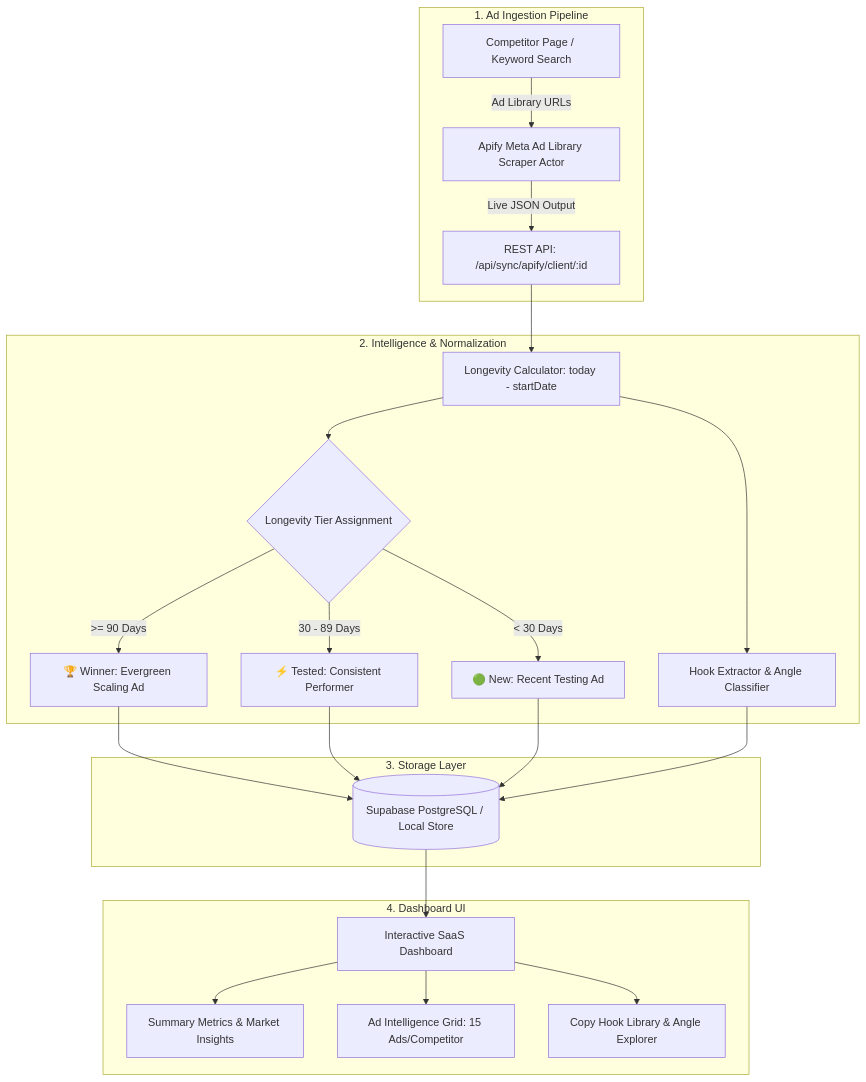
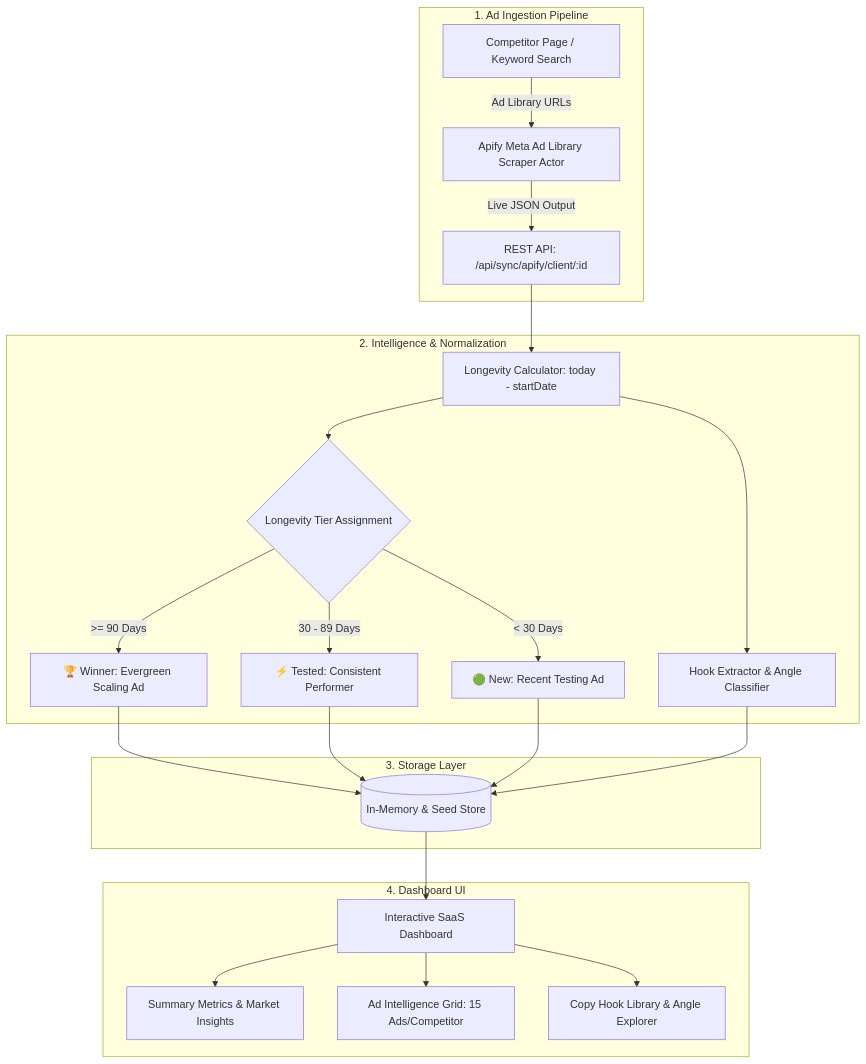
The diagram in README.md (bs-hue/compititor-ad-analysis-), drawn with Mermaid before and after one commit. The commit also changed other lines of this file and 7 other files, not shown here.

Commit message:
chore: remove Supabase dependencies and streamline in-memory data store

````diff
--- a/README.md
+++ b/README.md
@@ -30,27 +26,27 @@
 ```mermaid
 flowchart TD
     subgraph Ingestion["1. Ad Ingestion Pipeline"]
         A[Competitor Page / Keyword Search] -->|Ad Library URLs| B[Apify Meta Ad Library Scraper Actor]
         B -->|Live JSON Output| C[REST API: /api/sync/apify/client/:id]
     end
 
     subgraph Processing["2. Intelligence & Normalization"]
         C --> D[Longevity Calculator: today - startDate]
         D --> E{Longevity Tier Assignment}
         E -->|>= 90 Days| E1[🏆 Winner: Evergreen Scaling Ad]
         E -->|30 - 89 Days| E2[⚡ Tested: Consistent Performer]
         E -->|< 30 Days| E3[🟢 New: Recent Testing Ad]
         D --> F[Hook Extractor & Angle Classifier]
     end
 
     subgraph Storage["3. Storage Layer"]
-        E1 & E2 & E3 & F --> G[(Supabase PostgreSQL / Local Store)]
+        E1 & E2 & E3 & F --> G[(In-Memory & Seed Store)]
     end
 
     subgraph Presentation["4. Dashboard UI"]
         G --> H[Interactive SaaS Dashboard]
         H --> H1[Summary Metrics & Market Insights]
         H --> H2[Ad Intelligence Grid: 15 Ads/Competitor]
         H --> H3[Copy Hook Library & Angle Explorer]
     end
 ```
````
☆ ☆ ☆
*EXERCISE AIM*. Reproduce the lines above letter for letter. The pictures stay behind.

*SOLUTION BELOW*.
The diagram in README.md (bs-hue/compititor-ad-analysis-), drawn with Mermaid before and after one commit. The commit also changed other lines of this file and 7 other files, not shown here.

Commit message:
chore: remove Supabase dependencies and streamline in-memory data store

````diff
--- a/README.md
+++ b/README.md
@@ -30,27 +26,27 @@
 ```mermaid
 flowchart TD
     subgraph Ingestion["1. Ad Ingestion Pipeline"]
         A[Competitor Page / Keyword Search] -->|Ad Library URLs| B[Apify Meta Ad Library Scraper Actor]
         B -->|Live JSON Output| C[REST API: /api/sync/apify/client/:id]
     end
 
     subgraph Processing["2. Intelligence & Normalization"]
         C --> D[Longevity Calculator: today - startDate]
         D --> E{Longevity Tier Assignment}
         E -->|>= 90 Days| E1[🏆 Winner: Evergreen Scaling Ad]
         E -->|30 - 89 Days| E2[⚡ Tested: Consistent Performer]
         E -->|< 30 Days| E3[🟢 New: Recent Testing Ad]
         D --> F[Hook Extractor & Angle Classifier]
     end
 
     subgraph Storage["3. Storage Layer"]
-        E1 & E2 & E3 & F --> G[(Supabase PostgreSQL / Local Store)]
+        E1 & E2 & E3 & F --> G[(In-Memory & Seed Store)]
     end
 
     subgraph Presentation["4. Dashboard UI"]
         G --> H[Interactive SaaS Dashboard]
         H --> H1[Summary Metrics & Market Insights]
         H --> H2[Ad Intelligence Grid: 15 Ads/Competitor]
         H --> H3[Copy Hook Library & Angle Explorer]
     end
 ```
````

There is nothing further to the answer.